There's no reason for me to post the following email message from US Rep. Dennis Kucinich other than the fact I was a HUGE fan of Roy Rogers when I was a child. And apparently, so too is Kucinich (or whoever writes his email pronouncements.)
For an extended period of time in my idyllic youth, I insisted everyone call me Roy. And I wore a cowboy hat virtually 24-7. I called one of my parent's best friends, who visited us frequently from Up North, "Gabby" -- after Roy's grizzled sidekick. I went to the Houston Fat Stock Show & Rodeo in the Sam Houston Coliseum to see him and Dale and Trigger. And I watched The Roy Rogers Show whenever it came on the black & white TV, to the chagrin of my older sister, who much preferred The Mickey Mouse Club, which I think was televised at the same time.
What does this have to do with the current devate over Universal Health Care? No idea. I have little understanding of how the current health system works, as in, who're the Bad Guys and who're the Good Guys. Not a clue!
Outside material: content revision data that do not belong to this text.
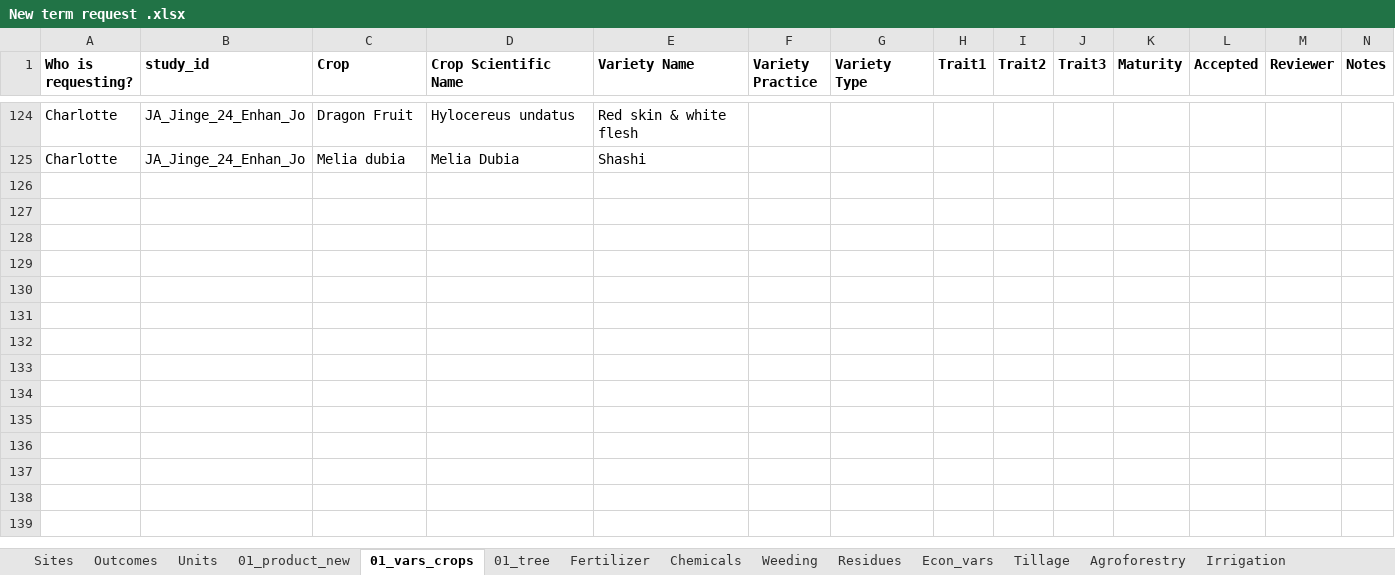
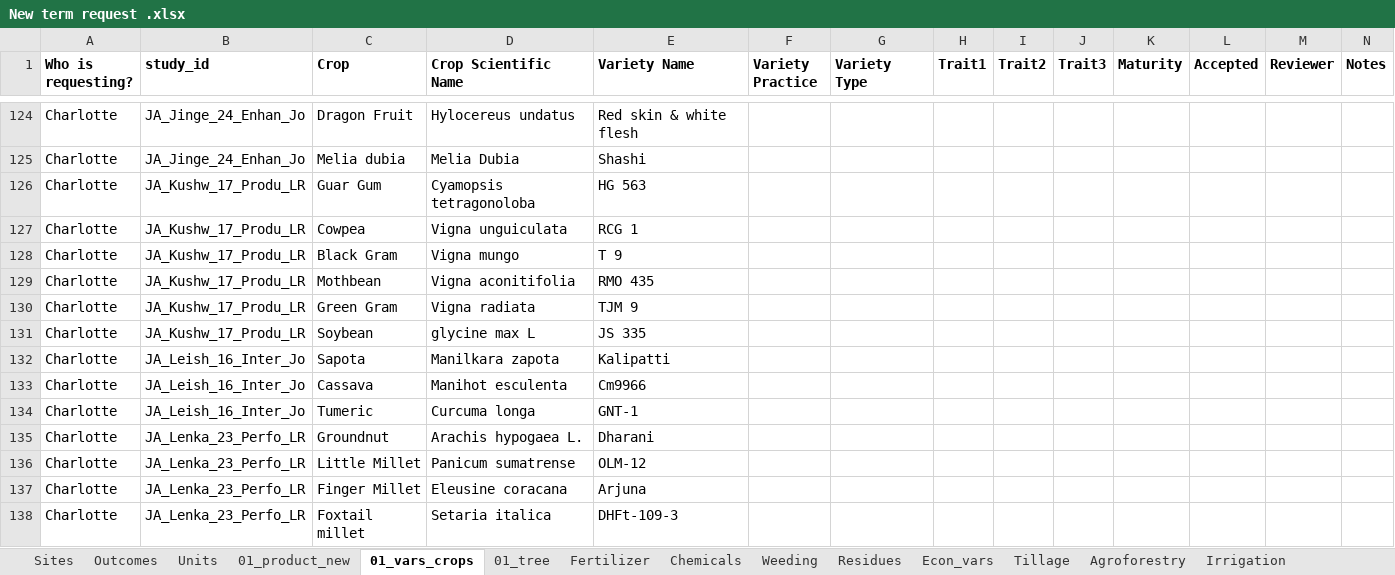
Before and after one commit to andreacsanchezb10/Agroecology_Evidence_Hub, an Excel workbook: 02.FOMD/02.metadata_structure/New term request .xlsx, sheet 01_vars_crops, drawn as a sheet; only a part is shown, gaps mark what is left out; values as stored, in another font and other column widths than the file's, no borders; conditional formats and table styles not drawn; the diff names each change by its address in the sheet, - before the commit and + after, or states it on an @@ line.

```diff
--- a/02.FOMD/02.metadata_structure/New term request .xlsx (sheet 01_vars_crops)
+++ b/02.FOMD/02.metadata_structure/New term request .xlsx (sheet 01_vars_crops)
+row 126: Charlotte | JA_Kushw_17_Produ_LR | Guar Gum | Cyamopsis tetragonoloba | HG 563
+row 127: Charlotte | JA_Kushw_17_Produ_LR | Cowpea | Vigna unguiculata | RCG 1
+row 128: Charlotte | JA_Kushw_17_Produ_LR | Black Gram | Vigna mungo | T 9
+row 129: Charlotte | JA_Kushw_17_Produ_LR | Mothbean | Vigna aconitifolia | RMO 435
+row 130: Charlotte | JA_Kushw_17_Produ_LR | Green Gram | Vigna radiata | TJM 9
+row 131: Charlotte | JA_Kushw_17_Produ_LR | Soybean | glycine max L | JS 335
+row 132: Charlotte | JA_Leish_16_Inter_Jo | Sapota | Manilkara zapota | Kalipatti
+row 133: Charlotte | JA_Leish_16_Inter_Jo | Cassava | Manihot esculenta | Cm9966
+row 134: Charlotte | JA_Leish_16_Inter_Jo | Tumeric | Curcuma longa | GNT-1
+row 135: Charlotte | JA_Lenka_23_Perfo_LR | Groundnut | Arachis hypogaea L. | Dharani
+row 136: Charlotte | JA_Lenka_23_Perfo_LR | Little Millet | Panicum sumatrense | OLM-12
+row 137: Charlotte | JA_Lenka_23_Perfo_LR | Finger Millet | Eleusine coracana | Arjuna
+row 138: Charlotte | JA_Lenka_23_Perfo_LR | Foxtail millet | Setaria italica | DHFt-109-3
```
Also changed, not shown: sheet 01_tree, sheet 01_product_new, sheet Sites, 34 other files.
But Dennis Kucinich thinks he knows and here's what he has to say:
The Senate cannot pass a health care bill with a public option. The House cannot pass a bill without one. The public wants a public option. The insurance industry wants a private mandate. The White House is in trouble on this and is calling upon the Senate to find a way out of this dark passage.
So, Boys and Girls, return with us now as the Senators will take a page from out of the old West. They are going to do what cowboy hero Roy Rogers did when he got in a jam: Call for Trigger, the Golden Palomino. Trigger, the trusty steed who rode to glory against those phantom cattle rustlers who sold insurance against physical harm, provided however that the small town marks bought the stolen beef.
In this scene Trigger will come off his mount of glory at the Roy Rogers and Dale Evans Museum in Branson, Missouri and gallop to the mount of glory on Capitol Hill, rear up a dazzling 24ft, and by his sheer electrifying presence rescue the US Senate and the Administration from today's rustlers.
It is Washington, DC, so they promptly slap on a confused Trigger a corporate blanket with corporate logos from insurance companies: Pre-Existing Trigger. Lower Cost Trigger. Patient Access Trigger. The Senators will jump on this horse and ride straight for the sunset. Giddy-up Trigger, past that broken down Public Option dray horse. Gallop into the conference committee with full force. Charge!
I am carried away by prospect of rescue by the one horse I can believe in. Sadly, Trigger will never save us from the rustlers. He'll just stand there, mounted, in all of his spectacular equine power ever poised to spring into action, ever ready to hustle out the rustlers, or something like that.